REQUIRED ACTION
When a line in the material contains the word "textsc", copy it.
---------- RECORDS PROVIDED ----------
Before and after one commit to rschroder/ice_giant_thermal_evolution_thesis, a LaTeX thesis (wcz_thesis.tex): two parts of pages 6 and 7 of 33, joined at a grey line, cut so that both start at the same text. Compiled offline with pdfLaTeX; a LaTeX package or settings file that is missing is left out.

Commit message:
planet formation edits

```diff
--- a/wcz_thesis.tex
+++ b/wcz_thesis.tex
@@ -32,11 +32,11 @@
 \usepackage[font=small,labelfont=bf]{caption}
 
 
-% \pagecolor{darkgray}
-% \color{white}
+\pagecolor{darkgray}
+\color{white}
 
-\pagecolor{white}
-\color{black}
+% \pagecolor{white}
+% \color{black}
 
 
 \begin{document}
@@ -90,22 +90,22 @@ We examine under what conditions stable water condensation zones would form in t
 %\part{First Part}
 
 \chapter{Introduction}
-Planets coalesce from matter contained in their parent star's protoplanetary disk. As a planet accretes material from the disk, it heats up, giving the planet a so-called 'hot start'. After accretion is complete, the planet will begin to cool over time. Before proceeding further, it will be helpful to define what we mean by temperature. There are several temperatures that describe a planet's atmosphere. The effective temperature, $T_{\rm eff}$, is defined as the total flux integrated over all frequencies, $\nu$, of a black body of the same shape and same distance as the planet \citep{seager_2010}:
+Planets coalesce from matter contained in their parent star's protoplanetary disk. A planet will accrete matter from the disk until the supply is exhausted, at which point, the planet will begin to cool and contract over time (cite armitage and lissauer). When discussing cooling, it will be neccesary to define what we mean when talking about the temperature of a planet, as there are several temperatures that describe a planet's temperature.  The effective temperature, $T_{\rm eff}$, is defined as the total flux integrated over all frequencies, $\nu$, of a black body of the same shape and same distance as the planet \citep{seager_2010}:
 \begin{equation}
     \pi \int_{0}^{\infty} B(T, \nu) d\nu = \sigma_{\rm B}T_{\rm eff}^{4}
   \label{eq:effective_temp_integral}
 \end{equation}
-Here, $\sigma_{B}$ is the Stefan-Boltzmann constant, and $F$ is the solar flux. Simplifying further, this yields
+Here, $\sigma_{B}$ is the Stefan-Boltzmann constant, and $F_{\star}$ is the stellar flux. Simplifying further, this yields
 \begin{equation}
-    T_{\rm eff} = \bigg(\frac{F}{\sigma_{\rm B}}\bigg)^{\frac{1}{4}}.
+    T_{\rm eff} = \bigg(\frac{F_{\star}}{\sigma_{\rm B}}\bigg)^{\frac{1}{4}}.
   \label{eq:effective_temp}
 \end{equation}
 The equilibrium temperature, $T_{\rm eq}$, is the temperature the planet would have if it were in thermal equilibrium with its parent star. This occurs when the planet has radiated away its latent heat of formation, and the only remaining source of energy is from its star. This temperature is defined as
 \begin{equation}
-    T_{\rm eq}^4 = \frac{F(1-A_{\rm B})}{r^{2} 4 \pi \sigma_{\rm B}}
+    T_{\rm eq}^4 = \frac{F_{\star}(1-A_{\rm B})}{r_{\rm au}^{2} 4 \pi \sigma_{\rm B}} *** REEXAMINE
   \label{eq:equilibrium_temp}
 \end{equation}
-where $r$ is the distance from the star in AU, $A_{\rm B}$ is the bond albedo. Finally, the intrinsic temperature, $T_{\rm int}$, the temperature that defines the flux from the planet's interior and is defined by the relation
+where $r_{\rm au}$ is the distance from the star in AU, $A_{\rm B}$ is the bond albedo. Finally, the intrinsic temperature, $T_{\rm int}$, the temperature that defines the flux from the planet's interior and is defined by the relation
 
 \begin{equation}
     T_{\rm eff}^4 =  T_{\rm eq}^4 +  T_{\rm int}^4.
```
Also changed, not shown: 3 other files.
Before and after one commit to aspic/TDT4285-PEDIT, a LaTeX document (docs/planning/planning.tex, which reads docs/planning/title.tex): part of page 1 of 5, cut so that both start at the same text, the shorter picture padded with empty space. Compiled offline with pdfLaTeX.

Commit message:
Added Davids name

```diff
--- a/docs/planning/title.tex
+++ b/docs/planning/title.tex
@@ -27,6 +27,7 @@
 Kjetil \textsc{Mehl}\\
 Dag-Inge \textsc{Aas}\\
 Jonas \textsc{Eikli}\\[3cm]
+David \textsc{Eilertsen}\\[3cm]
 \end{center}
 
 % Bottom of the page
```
----------
ANSWER SECTION
 Kjetil \textsc{Mehl}\\
 Dag-Inge \textsc{Aas}\\
 Jonas \textsc{Eikli}\\[3cm]
+David \textsc{Eilertsen}\\[3cm]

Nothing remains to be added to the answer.